Newcomers and old-timers alike can benefit from a graphical point-and-click user interface. This chapter shows you how Red Hat Linux starts a graphical login screen so that you can stay in the graphical environment. This chapter also provides an overview of the GNOME and KDE graphical user interfaces and explains how to customize the appearance of X applications. The next chapter introduces you to common Linux applications.
By reading this chapter, you learn the following:
After Linux boots, a process named init starts all the other processes. The exact set of initial processes depends on the run level, which typically is a number ranging from 0 to 6. The /etc/inittab file specifies the processes that start at each run level. The /etc/inittab file specifies that a graphical display manager starts at run level 5. In Red Hat Linux, the GNOME Display Manager (gdm) provides the graphical login prompt. The Red Hat Linux installation program can set up a graphical login for you.
If you install KDE, you can opt to run the KDE Display Manager (KDM). To do so, add the line DISPLAYMANAGER="KDE" to the /etc/sysconfig/desktop file.
You can configure the initial graphical login screen through configuration files for gdm and kdm. For gdm, the configuration file is /etc/X11/gdm/gdm.conf and for kdm, the file is /usr/share/config/kdm/kdmrc. This chapter explains both of these configuration files.
GNOME and KDE are two popular GUIs for Linux. Red Hat Linux comes with both GNOME and KDE, but your system starts with GNOME as the default GUI. You can use the switchdesk utility to change your default GUI to KDE.
Both GNOME and KDE are similar to other modern desktop environments, such as Apple Mac OS and Microsoft Windows.
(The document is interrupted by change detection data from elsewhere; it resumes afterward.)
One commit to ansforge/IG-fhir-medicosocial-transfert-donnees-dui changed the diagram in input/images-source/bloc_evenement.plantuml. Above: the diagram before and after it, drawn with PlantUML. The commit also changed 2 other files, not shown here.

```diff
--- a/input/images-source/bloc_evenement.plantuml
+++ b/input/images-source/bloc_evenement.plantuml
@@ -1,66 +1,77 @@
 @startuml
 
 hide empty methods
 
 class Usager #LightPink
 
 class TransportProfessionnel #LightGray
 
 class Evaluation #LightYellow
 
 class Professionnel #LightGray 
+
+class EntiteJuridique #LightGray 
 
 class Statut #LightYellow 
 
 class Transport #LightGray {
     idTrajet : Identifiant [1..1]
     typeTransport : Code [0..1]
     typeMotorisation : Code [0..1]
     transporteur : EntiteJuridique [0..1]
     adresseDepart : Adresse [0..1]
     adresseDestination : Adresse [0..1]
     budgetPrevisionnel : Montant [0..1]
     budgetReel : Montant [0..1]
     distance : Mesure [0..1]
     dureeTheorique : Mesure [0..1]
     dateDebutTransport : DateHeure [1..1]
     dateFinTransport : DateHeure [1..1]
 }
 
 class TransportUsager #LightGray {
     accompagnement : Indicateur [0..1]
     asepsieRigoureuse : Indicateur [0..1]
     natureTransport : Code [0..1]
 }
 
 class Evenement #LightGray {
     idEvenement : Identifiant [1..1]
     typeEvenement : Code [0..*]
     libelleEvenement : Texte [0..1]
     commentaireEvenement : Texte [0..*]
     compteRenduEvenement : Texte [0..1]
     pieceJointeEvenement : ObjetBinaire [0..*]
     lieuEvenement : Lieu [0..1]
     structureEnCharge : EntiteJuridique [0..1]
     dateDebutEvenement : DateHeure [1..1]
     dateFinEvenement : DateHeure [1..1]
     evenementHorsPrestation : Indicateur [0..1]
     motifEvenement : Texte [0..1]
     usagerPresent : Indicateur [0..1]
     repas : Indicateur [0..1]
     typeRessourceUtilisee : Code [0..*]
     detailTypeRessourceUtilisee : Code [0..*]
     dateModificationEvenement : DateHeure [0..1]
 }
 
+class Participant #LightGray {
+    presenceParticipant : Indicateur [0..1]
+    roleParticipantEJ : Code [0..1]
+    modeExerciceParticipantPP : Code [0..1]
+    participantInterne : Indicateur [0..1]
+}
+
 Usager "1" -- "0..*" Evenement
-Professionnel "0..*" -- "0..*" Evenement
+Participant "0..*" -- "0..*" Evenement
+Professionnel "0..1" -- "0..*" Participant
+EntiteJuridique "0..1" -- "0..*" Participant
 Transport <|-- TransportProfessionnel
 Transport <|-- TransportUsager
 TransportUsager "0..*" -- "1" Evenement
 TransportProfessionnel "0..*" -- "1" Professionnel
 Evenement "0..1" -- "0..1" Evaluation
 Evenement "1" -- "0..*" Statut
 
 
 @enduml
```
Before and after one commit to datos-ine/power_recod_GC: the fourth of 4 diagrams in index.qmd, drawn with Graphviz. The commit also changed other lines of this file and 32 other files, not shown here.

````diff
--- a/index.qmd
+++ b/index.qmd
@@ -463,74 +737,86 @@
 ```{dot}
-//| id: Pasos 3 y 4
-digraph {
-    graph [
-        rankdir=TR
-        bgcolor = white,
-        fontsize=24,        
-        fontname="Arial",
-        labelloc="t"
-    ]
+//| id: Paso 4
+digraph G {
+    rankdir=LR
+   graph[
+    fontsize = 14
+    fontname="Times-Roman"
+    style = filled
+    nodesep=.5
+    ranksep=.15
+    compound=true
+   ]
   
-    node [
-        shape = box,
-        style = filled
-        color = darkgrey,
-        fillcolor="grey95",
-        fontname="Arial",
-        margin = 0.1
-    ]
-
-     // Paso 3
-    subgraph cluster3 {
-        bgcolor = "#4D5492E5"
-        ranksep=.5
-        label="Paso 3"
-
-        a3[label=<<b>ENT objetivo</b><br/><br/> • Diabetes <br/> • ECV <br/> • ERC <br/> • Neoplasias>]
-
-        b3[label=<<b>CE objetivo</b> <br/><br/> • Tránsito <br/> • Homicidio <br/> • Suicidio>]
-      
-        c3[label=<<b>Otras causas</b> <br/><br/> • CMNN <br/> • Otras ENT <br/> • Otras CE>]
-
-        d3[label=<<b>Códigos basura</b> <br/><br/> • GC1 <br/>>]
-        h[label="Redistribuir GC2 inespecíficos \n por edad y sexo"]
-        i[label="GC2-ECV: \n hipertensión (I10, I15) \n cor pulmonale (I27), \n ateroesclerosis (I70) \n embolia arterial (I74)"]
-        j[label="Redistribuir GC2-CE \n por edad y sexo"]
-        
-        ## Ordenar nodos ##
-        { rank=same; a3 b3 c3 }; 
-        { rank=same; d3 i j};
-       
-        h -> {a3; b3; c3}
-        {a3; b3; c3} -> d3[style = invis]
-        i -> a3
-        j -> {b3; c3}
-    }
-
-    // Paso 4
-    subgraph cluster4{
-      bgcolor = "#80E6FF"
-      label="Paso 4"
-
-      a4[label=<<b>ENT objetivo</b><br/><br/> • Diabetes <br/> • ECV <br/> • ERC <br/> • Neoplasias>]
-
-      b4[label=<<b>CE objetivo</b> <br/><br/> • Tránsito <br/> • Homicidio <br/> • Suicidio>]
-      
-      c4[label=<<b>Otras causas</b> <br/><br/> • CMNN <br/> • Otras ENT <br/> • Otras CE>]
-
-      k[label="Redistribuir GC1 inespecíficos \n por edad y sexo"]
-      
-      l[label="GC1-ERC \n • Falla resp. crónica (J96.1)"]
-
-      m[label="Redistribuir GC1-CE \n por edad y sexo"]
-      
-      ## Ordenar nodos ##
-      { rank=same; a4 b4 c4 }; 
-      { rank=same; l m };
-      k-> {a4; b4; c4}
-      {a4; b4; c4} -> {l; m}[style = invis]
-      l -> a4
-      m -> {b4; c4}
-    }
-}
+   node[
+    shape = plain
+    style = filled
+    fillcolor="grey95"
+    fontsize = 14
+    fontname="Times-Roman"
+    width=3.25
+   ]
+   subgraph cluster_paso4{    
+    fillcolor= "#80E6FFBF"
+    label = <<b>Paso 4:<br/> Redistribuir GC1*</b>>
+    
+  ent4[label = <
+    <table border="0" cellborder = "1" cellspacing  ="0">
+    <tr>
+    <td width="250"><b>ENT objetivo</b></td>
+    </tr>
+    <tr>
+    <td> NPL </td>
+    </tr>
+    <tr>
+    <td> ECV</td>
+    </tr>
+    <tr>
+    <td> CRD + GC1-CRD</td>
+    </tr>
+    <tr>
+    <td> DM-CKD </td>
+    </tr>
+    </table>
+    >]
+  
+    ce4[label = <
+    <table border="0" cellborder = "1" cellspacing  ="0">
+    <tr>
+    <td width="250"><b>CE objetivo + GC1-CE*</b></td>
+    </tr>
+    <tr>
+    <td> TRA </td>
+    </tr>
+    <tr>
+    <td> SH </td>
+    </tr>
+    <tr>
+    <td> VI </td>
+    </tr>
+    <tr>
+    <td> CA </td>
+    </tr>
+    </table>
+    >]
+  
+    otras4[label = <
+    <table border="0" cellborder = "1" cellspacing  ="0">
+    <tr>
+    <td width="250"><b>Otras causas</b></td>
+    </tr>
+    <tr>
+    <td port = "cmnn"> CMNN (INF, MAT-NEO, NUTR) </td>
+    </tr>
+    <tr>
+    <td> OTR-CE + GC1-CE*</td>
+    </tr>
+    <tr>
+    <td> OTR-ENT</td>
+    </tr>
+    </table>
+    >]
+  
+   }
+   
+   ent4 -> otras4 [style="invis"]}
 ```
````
Therefore, you can easily learn to use GNOME and KDE. Both include control centers from which you can customize various aspects of the desktop, including the appearance.